[Opening SUPPLIED MATERIAL section]

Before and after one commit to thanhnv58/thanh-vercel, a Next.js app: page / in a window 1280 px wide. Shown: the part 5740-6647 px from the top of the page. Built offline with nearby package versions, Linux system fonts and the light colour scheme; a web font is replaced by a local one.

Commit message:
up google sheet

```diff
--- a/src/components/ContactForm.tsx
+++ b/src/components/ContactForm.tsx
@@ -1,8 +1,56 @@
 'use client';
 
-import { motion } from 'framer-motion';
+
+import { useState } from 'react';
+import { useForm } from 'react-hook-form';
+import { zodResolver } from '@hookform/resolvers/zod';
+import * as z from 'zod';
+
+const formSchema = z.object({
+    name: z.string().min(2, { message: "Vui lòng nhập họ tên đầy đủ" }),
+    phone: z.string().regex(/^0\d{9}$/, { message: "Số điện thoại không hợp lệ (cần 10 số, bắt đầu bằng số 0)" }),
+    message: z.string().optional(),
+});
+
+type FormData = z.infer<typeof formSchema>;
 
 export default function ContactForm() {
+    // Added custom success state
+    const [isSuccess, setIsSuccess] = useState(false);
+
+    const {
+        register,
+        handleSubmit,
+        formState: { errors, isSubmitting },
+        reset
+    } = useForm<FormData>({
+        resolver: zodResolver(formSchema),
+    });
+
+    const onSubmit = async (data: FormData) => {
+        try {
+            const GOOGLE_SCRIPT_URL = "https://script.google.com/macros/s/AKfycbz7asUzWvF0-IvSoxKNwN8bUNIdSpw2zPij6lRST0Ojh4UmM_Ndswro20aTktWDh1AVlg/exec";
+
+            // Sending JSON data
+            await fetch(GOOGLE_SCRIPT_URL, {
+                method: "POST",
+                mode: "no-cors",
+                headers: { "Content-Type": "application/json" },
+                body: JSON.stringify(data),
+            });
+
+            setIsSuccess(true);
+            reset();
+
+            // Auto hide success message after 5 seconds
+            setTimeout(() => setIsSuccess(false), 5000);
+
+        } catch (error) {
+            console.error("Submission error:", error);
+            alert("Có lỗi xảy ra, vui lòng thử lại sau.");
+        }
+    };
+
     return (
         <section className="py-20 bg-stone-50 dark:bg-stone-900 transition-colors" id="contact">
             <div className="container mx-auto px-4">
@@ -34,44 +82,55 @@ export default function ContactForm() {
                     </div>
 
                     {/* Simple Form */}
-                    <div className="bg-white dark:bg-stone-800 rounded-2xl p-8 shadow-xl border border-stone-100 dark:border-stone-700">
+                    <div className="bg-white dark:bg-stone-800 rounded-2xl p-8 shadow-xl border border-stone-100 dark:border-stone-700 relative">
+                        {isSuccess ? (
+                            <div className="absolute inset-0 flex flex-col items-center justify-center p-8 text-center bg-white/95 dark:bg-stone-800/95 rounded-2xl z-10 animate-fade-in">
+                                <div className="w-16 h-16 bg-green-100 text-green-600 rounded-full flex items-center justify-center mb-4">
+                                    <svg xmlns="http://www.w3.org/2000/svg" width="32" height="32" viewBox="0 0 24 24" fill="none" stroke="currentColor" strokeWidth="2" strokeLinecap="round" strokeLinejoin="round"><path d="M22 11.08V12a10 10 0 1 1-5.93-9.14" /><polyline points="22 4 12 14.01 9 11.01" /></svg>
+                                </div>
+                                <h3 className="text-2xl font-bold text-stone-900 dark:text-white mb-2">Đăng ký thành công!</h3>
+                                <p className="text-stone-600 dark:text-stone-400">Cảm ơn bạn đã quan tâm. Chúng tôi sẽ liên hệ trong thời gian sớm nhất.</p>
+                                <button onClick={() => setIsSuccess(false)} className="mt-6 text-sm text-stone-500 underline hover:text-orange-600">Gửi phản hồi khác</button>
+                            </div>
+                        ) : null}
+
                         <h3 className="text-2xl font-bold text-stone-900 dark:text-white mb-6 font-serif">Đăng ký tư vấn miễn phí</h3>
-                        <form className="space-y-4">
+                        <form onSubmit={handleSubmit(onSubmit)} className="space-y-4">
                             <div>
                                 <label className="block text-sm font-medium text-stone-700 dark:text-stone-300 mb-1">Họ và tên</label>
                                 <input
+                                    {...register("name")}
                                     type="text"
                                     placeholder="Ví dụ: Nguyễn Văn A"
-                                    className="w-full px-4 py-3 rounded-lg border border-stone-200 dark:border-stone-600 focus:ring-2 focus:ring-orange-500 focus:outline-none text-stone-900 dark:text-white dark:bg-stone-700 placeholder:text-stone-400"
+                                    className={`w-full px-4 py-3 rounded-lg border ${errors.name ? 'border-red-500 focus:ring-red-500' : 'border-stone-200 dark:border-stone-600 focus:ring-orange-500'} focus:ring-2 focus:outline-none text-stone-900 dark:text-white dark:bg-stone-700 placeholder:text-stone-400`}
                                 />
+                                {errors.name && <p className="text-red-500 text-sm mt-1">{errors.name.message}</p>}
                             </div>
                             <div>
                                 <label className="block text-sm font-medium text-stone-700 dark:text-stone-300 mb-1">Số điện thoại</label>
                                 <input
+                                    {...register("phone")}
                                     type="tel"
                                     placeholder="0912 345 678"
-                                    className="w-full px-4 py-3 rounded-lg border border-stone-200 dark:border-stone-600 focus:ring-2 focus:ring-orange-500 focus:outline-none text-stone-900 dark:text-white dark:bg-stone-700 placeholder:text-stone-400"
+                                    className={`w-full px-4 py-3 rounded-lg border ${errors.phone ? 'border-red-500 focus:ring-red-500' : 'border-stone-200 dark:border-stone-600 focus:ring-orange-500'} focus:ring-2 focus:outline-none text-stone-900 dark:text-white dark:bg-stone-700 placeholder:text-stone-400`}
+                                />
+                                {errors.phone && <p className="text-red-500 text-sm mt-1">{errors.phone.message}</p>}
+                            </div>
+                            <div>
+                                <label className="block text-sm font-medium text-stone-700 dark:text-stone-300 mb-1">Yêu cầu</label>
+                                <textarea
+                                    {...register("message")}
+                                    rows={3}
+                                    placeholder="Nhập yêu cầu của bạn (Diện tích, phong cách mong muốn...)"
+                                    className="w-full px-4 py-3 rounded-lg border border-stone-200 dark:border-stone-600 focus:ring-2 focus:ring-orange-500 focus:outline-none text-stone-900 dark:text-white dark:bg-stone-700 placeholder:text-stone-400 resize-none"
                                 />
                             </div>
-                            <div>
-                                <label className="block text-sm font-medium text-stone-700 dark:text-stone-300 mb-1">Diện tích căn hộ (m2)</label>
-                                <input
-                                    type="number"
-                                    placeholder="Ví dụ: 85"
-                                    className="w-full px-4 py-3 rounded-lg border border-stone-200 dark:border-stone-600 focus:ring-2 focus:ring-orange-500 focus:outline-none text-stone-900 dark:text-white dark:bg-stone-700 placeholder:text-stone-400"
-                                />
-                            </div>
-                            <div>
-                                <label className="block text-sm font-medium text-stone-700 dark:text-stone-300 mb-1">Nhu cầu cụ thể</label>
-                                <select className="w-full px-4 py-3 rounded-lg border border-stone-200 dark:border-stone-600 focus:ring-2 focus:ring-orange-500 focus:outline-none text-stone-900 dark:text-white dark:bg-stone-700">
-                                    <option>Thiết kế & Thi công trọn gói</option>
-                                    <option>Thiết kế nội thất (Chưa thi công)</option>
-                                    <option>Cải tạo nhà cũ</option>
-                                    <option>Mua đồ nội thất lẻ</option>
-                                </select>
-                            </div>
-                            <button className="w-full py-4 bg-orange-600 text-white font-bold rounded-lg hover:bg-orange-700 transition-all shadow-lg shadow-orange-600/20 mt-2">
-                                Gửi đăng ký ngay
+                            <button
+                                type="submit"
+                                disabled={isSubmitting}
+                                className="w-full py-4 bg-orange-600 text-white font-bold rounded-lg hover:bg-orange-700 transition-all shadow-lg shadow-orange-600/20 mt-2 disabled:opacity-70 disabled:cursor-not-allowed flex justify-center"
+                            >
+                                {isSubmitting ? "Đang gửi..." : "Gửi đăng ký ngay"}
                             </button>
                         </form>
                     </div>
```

[Closing SUPPLIED MATERIAL section]

### PROBLEM REQUIREMENTS
Bring together all lines of the entries above in which the string "formSchema" occurs.

### YOUR SOLUTION
+const formSchema = z.object({
+type FormData = z.infer<typeof formSchema>;
+        resolver: zodResolver(formSchema),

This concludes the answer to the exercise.